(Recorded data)

-*-*-

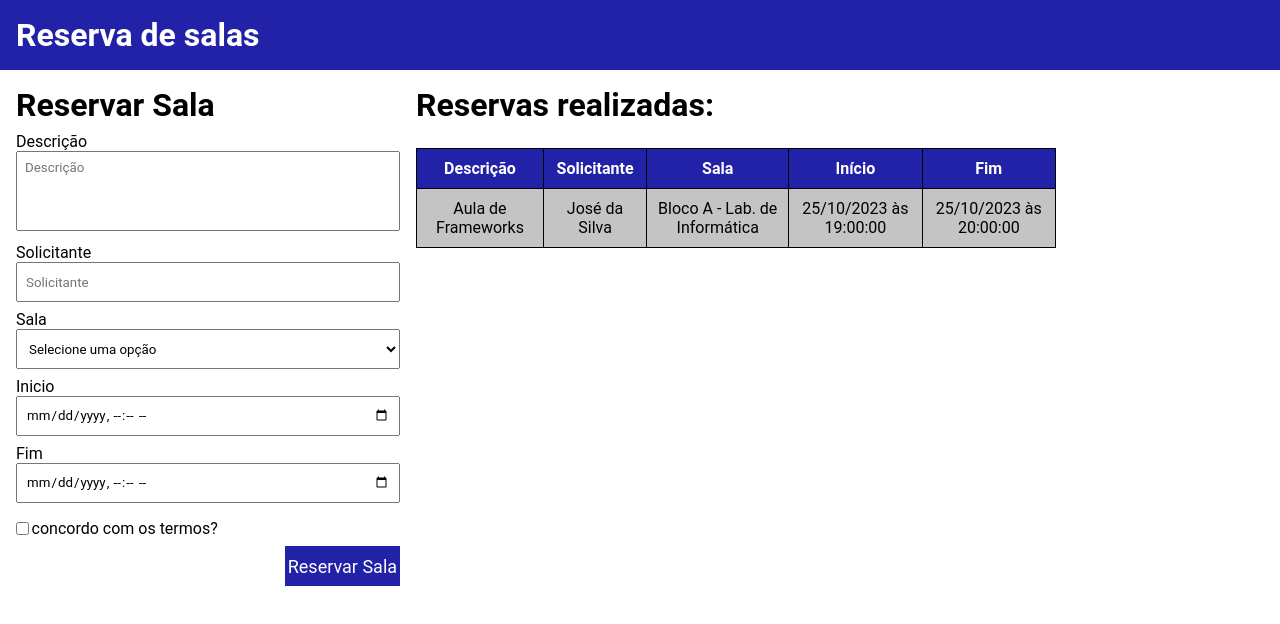
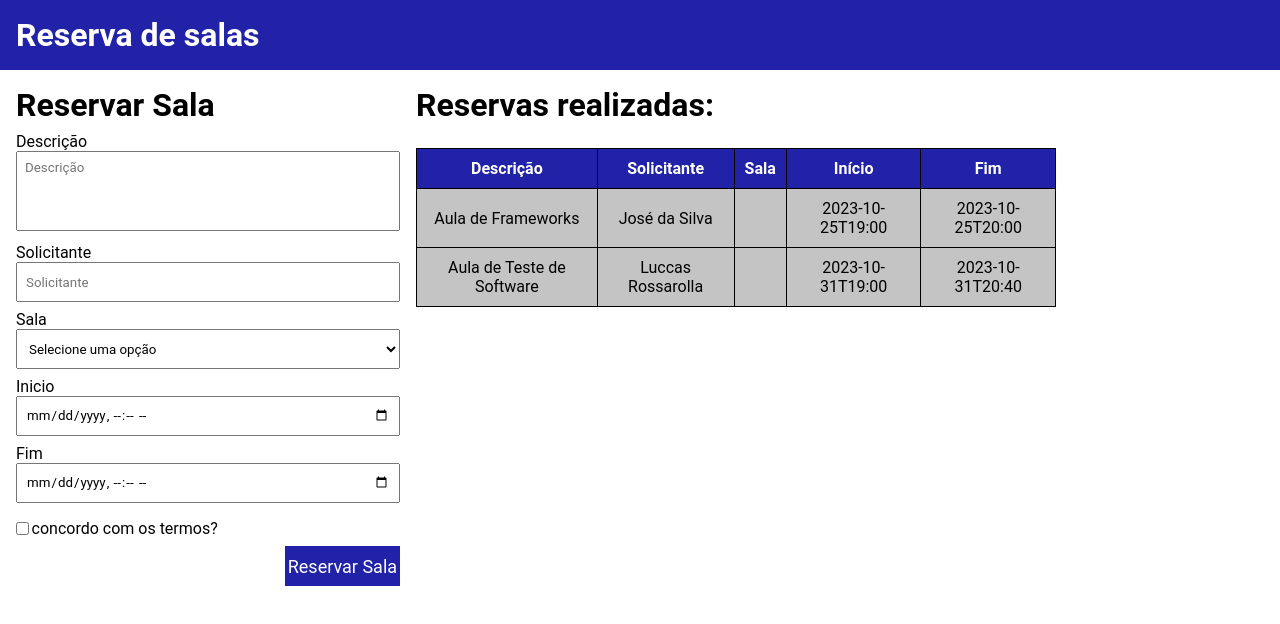
Before and after one commit to Luccas69/Reserva-de-salas, a Next.js app: page / in a window 1280 px wide. Shown: the top 624 px of the page. Built offline with nearby package versions, Linux system fonts and the light colour scheme; data requests are answered from the project's data file.

Commit message:
tabela consumindo api fake

```diff
--- a/database.json
+++ b/database.json
@@ -7,6 +7,14 @@
       "inicio": "2023-10-25T19:00",
       "fim": "2023-10-25T20:00",
       "id": 1
+    },
+    {
+      "descricao": "Aula de Teste de Software",
+      "solicitante": "Luccas Rossarolla",
+      "sala": "",
+      "inicio": "2023-10-31T19:00",
+      "fim": "2023-10-31T20:40",
+      "id": 2
     }
   ],
   "categories": [
--- a/src/components/Tabela/index.jsx
+++ b/src/components/Tabela/index.jsx
@@ -32,14 +32,18 @@ export default function Tabela() {
                         <th>Início</th>
                         <th>Fim</th>
                     </tr>
-                    <tr>
-                        <td>Aula de Frameworks</td>
-                        <td>José da Silva</td>
-                        <td>Bloco A - Lab. de Informática</td>
-                        <td>25/10/2023 às 19:00:00</td>
-                        <td>25/10/2023 às 20:00:00</td>
+                </thead>
+                <tbody>
+                    {salas.map((salas) => (
+                    <tr key={salas.id}>
+                        <td>{salas.descricao}</td>
+                        <td>{salas.solicitante}</td>
+                        <td>{salas.sala}</td>
+                        <td>{salas.inicio}</td>
+                        <td>{salas.fim}</td>
                     </tr>
-                </thead>
+                    ))}
+                </tbody>
             </table>
         </div>
     )
```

-*-*-

Output the full set of records above without changing a word, and drop the images.

Before and after one commit to Luccas69/Reserva-de-salas, a Next.js app: page / in a window 1280 px wide. Shown: the top 624 px of the page. Built offline with nearby package versions, Linux system fonts and the light colour scheme; data requests are answered from the project's data file.

Commit message:
tabela consumindo api fake

```diff
--- a/database.json
+++ b/database.json
@@ -7,6 +7,14 @@
       "inicio": "2023-10-25T19:00",
       "fim": "2023-10-25T20:00",
       "id": 1
+    },
+    {
+      "descricao": "Aula de Teste de Software",
+      "solicitante": "Luccas Rossarolla",
+      "sala": "",
+      "inicio": "2023-10-31T19:00",
+      "fim": "2023-10-31T20:40",
+      "id": 2
     }
   ],
   "categories": [
--- a/src/components/Tabela/index.jsx
+++ b/src/components/Tabela/index.jsx
@@ -32,14 +32,18 @@ export default function Tabela() {
                         <th>Início</th>
                         <th>Fim</th>
                     </tr>
-                    <tr>
-                        <td>Aula de Frameworks</td>
-                        <td>José da Silva</td>
-                        <td>Bloco A - Lab. de Informática</td>
-                        <td>25/10/2023 às 19:00:00</td>
-                        <td>25/10/2023 às 20:00:00</td>
+                </thead>
+                <tbody>
+                    {salas.map((salas) => (
+                    <tr key={salas.id}>
+                        <td>{salas.descricao}</td>
+                        <td>{salas.solicitante}</td>
+                        <td>{salas.sala}</td>
+                        <td>{salas.inicio}</td>
+                        <td>{salas.fim}</td>
                     </tr>
-                </thead>
+                    ))}
+                </tbody>
             </table>
         </div>
     )
```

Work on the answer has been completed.